(Saved entries)
---------------
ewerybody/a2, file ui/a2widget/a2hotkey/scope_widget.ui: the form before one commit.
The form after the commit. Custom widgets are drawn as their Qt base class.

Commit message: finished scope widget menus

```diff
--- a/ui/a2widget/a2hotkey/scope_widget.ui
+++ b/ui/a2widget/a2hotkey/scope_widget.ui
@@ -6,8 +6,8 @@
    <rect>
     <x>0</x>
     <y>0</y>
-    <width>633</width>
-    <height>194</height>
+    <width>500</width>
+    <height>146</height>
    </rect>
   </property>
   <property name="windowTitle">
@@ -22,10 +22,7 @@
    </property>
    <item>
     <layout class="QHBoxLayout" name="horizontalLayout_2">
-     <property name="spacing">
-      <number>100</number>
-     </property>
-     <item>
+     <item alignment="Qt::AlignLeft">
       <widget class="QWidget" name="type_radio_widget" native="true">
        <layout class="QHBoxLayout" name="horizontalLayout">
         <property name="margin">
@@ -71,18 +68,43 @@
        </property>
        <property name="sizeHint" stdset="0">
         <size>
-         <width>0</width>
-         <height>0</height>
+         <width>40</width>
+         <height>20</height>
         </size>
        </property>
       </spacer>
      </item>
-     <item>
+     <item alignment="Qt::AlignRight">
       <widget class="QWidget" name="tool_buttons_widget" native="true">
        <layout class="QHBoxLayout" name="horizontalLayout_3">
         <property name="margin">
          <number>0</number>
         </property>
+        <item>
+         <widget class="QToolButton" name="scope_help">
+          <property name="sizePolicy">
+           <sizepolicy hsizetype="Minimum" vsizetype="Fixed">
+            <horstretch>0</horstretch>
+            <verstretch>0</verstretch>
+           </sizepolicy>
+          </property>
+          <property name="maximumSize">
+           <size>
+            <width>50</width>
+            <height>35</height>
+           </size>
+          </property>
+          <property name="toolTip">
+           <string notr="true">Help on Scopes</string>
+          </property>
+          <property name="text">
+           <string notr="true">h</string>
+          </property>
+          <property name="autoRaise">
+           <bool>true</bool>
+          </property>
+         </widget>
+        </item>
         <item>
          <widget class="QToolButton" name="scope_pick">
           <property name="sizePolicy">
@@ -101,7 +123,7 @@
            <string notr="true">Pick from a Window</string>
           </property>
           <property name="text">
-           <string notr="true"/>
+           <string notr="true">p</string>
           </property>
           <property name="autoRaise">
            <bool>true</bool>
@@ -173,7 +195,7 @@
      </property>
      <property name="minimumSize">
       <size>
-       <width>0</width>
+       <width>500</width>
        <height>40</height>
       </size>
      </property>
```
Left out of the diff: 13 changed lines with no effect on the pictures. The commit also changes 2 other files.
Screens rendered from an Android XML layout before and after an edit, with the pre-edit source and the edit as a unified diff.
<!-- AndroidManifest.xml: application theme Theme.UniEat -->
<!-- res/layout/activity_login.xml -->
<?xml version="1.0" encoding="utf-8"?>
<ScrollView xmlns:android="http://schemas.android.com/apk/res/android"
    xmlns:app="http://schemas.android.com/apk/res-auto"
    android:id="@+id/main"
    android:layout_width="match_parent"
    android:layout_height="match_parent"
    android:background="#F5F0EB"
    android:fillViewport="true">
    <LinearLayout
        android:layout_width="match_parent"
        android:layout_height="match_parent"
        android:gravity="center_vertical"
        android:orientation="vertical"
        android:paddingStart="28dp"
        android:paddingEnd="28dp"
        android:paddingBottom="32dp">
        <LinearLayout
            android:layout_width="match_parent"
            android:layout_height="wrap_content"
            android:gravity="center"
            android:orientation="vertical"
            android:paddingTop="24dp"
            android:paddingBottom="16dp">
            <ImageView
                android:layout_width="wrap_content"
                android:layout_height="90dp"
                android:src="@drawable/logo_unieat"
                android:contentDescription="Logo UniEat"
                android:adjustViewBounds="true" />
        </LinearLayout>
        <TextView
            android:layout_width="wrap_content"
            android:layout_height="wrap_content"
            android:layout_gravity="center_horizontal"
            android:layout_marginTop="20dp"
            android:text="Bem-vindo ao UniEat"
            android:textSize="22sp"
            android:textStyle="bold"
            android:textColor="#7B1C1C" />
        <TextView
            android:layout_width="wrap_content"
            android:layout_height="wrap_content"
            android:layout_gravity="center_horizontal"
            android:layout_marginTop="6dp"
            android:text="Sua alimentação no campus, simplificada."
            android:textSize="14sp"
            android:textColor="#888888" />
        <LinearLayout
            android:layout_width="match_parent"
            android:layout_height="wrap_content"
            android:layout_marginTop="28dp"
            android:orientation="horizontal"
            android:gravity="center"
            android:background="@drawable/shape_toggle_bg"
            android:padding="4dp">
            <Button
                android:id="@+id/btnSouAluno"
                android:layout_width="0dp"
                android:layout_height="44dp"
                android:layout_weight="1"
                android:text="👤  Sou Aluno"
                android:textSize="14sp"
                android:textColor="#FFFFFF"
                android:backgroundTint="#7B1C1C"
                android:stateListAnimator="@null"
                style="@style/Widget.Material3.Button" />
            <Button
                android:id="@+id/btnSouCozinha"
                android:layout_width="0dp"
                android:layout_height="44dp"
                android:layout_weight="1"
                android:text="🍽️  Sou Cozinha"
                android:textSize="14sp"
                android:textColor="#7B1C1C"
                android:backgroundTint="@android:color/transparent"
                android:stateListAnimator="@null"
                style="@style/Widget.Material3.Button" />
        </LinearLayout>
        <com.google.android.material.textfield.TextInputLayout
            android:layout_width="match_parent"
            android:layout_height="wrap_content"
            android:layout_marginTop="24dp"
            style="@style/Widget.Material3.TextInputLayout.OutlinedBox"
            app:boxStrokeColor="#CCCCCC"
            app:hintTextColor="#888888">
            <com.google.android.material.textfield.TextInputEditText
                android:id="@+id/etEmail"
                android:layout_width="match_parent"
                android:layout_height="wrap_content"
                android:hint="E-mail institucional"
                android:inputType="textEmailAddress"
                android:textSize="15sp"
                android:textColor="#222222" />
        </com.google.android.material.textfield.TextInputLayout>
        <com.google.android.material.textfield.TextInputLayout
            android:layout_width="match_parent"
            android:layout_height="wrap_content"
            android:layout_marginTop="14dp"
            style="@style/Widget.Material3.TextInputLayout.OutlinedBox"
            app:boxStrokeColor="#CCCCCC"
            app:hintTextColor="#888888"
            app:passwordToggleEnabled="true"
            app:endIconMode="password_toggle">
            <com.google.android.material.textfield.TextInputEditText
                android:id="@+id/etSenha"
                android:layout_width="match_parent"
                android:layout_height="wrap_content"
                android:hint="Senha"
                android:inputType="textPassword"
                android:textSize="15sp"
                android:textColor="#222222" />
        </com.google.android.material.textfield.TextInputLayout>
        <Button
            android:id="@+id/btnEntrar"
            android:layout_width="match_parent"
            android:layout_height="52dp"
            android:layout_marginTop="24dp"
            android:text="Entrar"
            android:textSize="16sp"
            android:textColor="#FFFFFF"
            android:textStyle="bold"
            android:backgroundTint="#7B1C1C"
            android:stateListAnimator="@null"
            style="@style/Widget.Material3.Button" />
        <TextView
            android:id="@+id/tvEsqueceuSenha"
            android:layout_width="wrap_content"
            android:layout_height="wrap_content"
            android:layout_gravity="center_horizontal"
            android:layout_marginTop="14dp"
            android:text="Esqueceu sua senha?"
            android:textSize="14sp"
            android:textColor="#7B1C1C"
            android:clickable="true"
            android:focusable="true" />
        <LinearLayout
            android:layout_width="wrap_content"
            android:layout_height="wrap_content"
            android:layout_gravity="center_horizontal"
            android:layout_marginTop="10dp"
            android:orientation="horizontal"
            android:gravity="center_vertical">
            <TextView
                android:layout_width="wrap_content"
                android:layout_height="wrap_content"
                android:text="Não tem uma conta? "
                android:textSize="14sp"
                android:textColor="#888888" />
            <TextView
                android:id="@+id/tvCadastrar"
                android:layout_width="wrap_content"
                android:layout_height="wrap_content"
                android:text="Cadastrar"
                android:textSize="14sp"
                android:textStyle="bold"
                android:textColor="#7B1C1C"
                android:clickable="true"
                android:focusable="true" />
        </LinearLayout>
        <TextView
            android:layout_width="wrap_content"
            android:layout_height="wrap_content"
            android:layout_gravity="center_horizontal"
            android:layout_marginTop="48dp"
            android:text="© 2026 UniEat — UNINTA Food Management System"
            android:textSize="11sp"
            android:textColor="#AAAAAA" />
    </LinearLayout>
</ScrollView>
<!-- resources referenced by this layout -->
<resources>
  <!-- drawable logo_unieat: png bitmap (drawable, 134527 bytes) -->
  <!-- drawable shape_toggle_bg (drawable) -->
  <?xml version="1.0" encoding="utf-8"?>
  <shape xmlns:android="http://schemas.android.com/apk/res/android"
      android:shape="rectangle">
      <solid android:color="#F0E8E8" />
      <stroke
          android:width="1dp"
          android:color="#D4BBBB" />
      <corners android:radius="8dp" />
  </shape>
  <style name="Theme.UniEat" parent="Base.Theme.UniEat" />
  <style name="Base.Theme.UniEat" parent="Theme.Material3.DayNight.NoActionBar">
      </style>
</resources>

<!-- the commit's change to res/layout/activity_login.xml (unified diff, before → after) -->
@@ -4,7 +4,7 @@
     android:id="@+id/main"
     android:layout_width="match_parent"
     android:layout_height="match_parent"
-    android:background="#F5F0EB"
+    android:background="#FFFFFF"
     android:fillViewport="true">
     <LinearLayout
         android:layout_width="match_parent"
---------------
Repeat precisely the lines of the data starting at the one containing "<!-- drawable shape_toggle_bg", last line included.

■ TASK SOLUTION
  <!-- drawable shape_toggle_bg (drawable) -->
  <?xml version="1.0" encoding="utf-8"?>
  <shape xmlns:android="http://schemas.android.com/apk/res/android"
      android:shape="rectangle">
      <solid android:color="#F0E8E8" />
      <stroke
          android:width="1dp"
          android:color="#D4BBBB" />
      <corners android:radius="8dp" />
  </shape>
  <style name="Theme.UniEat" parent="Base.Theme.UniEat" />
  <style name="Base.Theme.UniEat" parent="Theme.Material3.DayNight.NoActionBar">
      </style>
</resources>

<!-- the commit's change to res/layout/activity_login.xml (unified diff, before → after) -->
@@ -4,7 +4,7 @@
     android:id="@+id/main"
     android:layout_width="match_parent"
     android:layout_height="match_parent"
-    android:background="#F5F0EB"
+    android:background="#FFFFFF"
     android:fillViewport="true">
     <LinearLayout
         android:layout_width="match_parent"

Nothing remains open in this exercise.